The data:
BEGIN

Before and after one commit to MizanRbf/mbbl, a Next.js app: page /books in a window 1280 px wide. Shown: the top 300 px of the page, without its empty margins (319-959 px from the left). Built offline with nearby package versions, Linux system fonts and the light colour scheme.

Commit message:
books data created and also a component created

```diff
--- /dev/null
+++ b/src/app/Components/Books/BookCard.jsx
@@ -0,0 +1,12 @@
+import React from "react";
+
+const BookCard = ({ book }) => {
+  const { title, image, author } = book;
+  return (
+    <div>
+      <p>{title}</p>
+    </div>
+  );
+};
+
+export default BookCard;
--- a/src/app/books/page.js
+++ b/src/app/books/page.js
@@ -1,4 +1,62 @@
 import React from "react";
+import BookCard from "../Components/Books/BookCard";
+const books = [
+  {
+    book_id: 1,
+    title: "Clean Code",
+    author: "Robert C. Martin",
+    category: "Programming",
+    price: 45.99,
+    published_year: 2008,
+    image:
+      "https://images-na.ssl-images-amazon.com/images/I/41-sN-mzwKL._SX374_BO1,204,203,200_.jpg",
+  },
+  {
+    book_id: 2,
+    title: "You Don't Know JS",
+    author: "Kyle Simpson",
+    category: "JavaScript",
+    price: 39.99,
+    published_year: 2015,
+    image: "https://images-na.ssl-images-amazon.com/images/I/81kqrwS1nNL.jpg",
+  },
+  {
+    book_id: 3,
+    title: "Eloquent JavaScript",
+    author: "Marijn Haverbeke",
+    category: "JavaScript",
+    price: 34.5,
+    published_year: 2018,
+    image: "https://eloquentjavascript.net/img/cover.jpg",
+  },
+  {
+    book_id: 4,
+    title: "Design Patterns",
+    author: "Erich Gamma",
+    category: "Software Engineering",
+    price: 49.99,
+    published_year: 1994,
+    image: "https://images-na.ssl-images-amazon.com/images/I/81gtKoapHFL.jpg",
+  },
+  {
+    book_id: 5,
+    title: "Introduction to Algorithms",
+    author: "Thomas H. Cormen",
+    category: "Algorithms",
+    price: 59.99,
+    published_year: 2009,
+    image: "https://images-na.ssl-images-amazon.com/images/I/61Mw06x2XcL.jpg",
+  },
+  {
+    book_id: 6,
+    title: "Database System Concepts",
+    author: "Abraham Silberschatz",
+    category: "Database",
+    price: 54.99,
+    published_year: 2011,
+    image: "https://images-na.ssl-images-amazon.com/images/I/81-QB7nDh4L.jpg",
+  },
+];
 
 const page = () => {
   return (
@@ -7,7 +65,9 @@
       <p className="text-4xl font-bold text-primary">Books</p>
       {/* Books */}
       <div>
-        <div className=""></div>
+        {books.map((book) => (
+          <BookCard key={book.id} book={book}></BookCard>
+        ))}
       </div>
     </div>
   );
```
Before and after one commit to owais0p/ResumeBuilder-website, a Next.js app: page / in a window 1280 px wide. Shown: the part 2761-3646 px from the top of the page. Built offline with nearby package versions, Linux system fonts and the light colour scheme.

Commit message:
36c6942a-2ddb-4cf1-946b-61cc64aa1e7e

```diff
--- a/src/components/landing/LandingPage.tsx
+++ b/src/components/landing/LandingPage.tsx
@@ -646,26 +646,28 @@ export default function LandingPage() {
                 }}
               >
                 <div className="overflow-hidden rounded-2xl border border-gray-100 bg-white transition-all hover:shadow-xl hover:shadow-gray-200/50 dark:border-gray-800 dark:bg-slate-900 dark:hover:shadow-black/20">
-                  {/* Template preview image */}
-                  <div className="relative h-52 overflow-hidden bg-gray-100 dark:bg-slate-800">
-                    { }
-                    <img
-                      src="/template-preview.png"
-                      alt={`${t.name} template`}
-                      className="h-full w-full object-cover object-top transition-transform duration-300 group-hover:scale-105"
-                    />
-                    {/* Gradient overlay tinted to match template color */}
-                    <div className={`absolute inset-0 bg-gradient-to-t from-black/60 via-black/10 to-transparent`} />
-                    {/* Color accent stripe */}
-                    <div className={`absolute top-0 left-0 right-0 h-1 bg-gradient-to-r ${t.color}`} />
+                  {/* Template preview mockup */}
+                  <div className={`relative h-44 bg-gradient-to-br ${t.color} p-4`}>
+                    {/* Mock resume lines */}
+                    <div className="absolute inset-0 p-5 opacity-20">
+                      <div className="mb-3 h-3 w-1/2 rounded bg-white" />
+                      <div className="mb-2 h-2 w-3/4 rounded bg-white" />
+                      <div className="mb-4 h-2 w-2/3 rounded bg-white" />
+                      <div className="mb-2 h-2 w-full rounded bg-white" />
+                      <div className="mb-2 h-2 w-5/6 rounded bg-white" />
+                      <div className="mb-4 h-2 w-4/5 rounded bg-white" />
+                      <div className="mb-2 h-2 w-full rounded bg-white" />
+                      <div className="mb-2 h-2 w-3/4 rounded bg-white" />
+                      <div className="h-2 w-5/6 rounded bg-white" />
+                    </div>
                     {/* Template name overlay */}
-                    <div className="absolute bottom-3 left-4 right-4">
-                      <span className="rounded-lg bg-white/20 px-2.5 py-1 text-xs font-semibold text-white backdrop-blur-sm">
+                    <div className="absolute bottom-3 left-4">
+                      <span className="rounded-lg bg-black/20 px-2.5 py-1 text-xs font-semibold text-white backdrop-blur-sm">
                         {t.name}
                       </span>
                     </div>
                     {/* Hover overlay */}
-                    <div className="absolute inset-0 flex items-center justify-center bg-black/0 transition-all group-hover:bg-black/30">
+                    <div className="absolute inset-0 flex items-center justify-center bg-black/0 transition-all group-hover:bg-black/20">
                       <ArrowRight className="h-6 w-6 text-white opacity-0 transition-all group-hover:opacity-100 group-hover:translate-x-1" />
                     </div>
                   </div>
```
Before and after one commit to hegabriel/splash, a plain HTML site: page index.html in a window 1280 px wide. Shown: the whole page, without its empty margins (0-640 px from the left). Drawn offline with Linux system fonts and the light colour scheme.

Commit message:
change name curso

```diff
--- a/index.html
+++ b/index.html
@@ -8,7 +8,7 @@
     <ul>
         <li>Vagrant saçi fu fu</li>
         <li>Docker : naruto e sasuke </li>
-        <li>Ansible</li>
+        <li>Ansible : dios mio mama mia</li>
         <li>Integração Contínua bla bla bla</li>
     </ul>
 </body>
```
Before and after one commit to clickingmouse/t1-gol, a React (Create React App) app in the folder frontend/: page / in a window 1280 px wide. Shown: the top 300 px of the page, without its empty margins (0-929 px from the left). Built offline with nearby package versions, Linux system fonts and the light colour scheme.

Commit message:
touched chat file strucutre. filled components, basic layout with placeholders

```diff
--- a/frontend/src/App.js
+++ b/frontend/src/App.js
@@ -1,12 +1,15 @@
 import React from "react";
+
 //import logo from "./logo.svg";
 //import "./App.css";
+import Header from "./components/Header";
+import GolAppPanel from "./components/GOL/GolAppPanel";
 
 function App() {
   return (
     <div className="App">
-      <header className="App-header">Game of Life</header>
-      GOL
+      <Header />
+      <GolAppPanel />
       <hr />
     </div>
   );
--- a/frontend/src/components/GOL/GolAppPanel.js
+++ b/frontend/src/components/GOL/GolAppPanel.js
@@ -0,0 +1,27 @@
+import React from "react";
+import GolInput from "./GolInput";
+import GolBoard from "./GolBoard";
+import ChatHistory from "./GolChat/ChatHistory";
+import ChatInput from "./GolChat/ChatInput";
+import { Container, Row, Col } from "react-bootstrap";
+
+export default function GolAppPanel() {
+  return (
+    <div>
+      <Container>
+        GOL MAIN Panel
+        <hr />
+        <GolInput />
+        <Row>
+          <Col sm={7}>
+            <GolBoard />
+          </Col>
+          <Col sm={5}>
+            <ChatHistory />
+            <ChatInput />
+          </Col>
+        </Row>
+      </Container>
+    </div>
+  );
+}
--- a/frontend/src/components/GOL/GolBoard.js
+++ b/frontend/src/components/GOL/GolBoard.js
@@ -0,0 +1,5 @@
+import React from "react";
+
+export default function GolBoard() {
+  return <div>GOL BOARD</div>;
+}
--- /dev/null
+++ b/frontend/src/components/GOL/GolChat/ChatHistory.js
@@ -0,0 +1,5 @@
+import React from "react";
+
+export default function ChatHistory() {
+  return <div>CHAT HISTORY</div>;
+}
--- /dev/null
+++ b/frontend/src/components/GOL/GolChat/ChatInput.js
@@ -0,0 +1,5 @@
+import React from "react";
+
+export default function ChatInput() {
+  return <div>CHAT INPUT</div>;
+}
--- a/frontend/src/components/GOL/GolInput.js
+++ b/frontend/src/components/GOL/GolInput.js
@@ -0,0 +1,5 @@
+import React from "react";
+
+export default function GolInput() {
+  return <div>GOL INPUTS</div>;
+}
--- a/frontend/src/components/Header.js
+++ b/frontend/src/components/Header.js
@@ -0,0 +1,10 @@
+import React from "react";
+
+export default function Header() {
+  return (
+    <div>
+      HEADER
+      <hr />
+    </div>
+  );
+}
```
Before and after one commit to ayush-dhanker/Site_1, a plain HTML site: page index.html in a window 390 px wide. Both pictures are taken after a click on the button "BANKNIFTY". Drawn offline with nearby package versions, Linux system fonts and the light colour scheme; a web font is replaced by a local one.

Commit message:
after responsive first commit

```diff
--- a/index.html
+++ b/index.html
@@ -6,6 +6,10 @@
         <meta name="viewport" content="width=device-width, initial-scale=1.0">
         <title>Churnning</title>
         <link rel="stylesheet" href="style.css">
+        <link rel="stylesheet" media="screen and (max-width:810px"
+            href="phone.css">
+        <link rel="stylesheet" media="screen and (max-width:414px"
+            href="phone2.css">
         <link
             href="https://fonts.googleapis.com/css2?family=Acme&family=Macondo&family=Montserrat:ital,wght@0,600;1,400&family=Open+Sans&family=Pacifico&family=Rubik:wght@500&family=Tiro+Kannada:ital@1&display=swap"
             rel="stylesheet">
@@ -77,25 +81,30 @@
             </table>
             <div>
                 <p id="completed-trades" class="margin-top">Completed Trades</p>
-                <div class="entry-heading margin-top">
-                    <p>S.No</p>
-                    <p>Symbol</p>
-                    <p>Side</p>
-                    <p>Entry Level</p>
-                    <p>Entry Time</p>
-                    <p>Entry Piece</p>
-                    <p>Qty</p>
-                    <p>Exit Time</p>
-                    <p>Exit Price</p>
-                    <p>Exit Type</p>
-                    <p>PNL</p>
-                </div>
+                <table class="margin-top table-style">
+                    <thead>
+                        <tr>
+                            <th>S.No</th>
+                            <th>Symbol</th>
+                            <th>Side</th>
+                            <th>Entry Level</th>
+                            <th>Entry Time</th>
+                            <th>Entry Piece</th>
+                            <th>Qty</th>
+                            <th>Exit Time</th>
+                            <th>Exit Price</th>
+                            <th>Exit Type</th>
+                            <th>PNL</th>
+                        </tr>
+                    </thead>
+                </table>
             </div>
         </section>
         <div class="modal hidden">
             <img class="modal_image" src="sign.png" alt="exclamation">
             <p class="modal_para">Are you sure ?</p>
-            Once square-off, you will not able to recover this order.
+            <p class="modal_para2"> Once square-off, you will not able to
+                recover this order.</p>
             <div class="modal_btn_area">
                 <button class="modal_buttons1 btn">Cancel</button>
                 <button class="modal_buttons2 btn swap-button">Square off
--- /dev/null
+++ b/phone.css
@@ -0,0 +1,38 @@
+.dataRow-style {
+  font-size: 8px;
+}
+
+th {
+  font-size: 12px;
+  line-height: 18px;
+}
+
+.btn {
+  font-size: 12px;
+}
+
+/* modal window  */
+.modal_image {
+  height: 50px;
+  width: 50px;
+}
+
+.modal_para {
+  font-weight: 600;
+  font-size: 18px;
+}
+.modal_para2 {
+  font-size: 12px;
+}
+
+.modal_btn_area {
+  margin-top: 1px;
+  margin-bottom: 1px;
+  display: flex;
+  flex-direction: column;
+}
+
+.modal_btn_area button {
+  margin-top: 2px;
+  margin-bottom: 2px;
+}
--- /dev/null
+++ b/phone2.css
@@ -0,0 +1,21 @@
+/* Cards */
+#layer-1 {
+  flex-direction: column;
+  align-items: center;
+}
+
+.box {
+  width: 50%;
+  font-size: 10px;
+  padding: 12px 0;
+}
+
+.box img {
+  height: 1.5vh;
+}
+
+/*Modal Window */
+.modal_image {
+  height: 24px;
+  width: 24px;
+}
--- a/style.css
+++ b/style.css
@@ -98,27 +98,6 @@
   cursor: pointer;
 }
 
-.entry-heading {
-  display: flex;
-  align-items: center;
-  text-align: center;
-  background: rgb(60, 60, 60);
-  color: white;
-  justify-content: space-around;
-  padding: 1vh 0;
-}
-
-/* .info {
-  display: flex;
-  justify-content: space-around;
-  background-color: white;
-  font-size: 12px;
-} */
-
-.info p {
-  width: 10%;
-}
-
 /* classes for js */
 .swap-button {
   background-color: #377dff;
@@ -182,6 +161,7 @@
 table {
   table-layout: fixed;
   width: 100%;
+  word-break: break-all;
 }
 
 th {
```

END

What to work on: Go line by line through the data and copy any that contain "overflow".

Written answer:
                 <div className="overflow-hidden rounded-2xl border border-gray-100 bg-white transition-all hover:shadow-xl hover:shadow-gray-200/50 dark:border-gray-800 dark:bg-slate-900 dark:hover:shadow-black/20">
-                  <div className="relative h-52 overflow-hidden bg-gray-100 dark:bg-slate-800">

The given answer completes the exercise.